- REQUIRED ACTION:
Check every line below for the string "personal", and copy the lines that contain it.
== DATA TO PROCESS ==
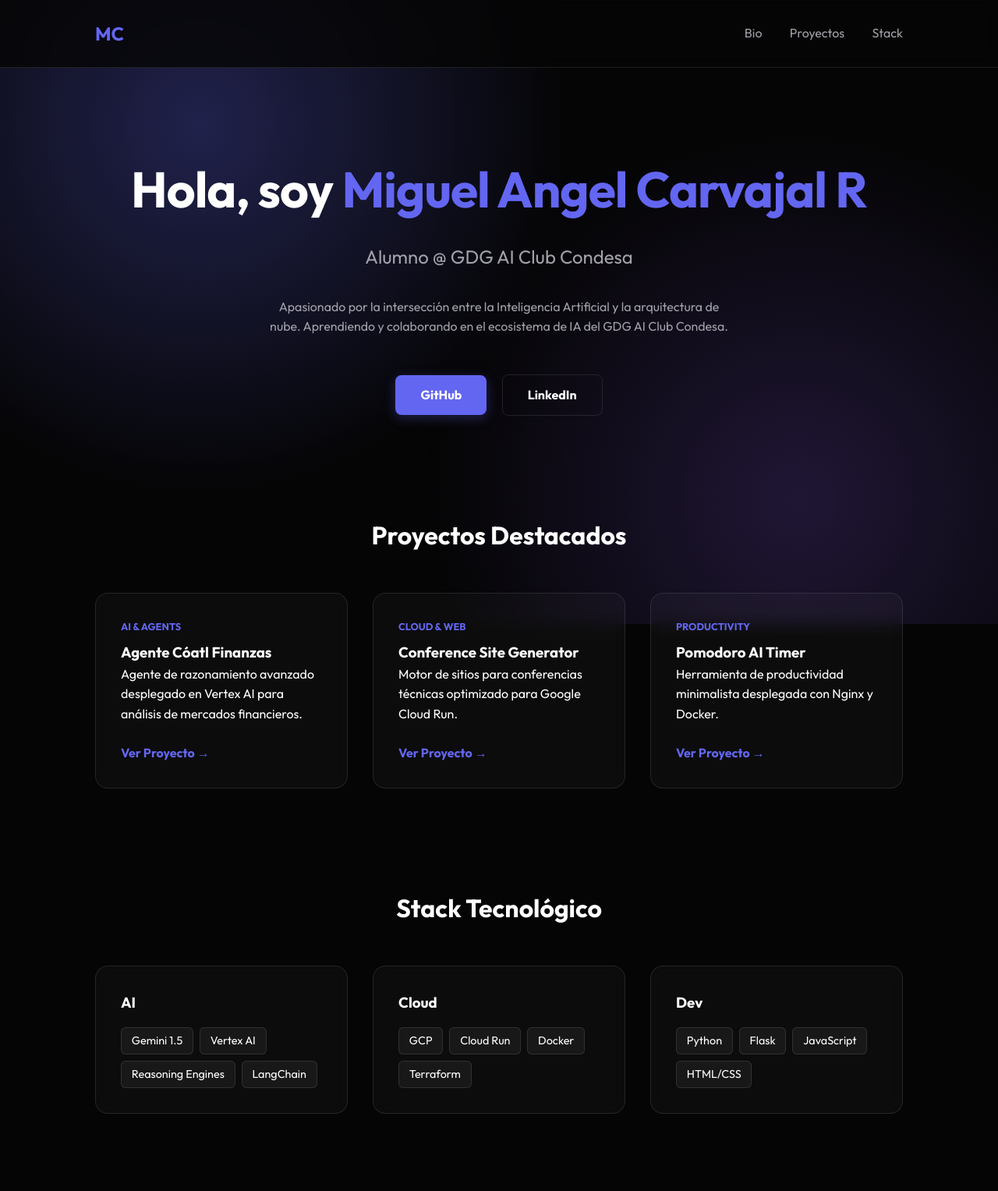
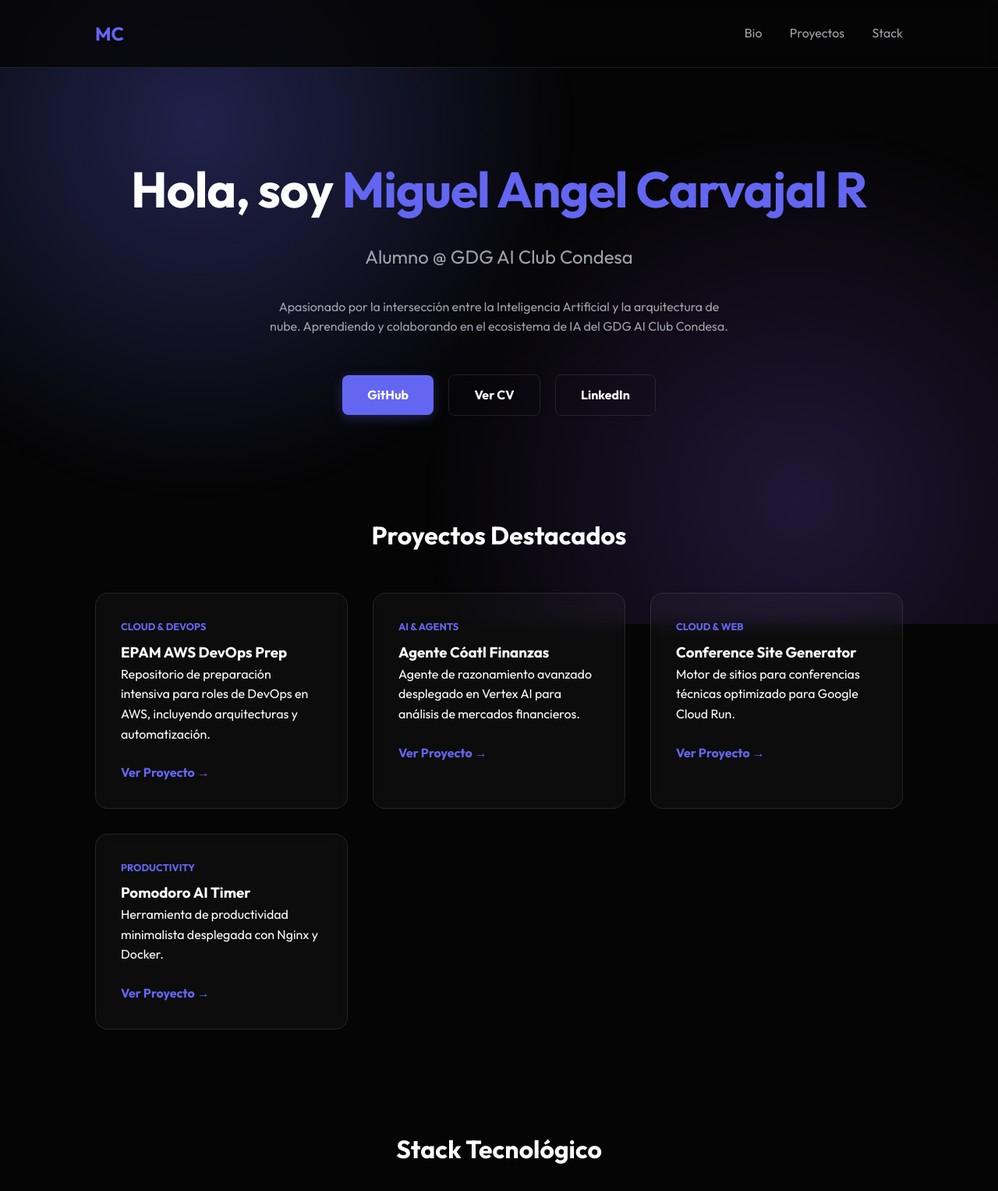
Before and after one commit to krvax/aicondesa-workshop02, a Flask app: page / in a window 1280 px wide. Shown: the top 1527 px of the page at 78% size. Run offline with Flask 3, Linux system fonts and the light colour scheme.

Commit message:
feat: add EPAM AWS project and CV link to personal site

```diff
--- a/projects/personal-site/app.py
+++ b/projects/personal-site/app.py
@@ -13,13 +13,21 @@ USER_PROFILE = {
     "social": {
         "linkedin": "https://linkedin.com/in/krvax",
         "github": "https://github.com/krvax",
-        "twitter": "https://twitter.com/krvax"
+        "twitter": "https://twitter.com/krvax",
+        "resume": "https://github.com/krvax/epam-aws-devops-prep/tree/main/resume"
     }
 }
 
 PROJECTS = [
     {
         "id": 1,
+        "title": "EPAM AWS DevOps Prep",
+        "category": "Cloud & DevOps",
+        "description": "Repositorio de preparación intensiva para roles de DevOps en AWS, incluyendo arquitecturas y automatización.",
+        "link": "https://github.com/krvax/epam-aws-devops-prep"
+    },
+    {
+        "id": 2,
         "title": "Agente Cóatl Finanzas",
         "category": "AI & Agents",
         "description": "Agente de razonamiento avanzado desplegado en Vertex AI para análisis de mercados financieros.",
--- a/projects/personal-site/templates/index.html
+++ b/projects/personal-site/templates/index.html
@@ -30,6 +30,7 @@
             <p class="bio">{{ profile.bio }}</p>
             <div class="cta-group">
                 <a href="{{ profile.social.github }}" class="btn primary">GitHub</a>
+                <a href="{{ profile.social.resume }}" class="btn secondary">Ver CV</a>
                 <a href="{{ profile.social.linkedin }}" class="btn secondary">LinkedIn</a>
             </div>
         </div>
```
===
- EXERCISE OUTPUT:
feat: add EPAM AWS project and CV link to personal site
--- a/projects/personal-site/app.py
+++ b/projects/personal-site/app.py
--- a/projects/personal-site/templates/index.html
+++ b/projects/personal-site/templates/index.html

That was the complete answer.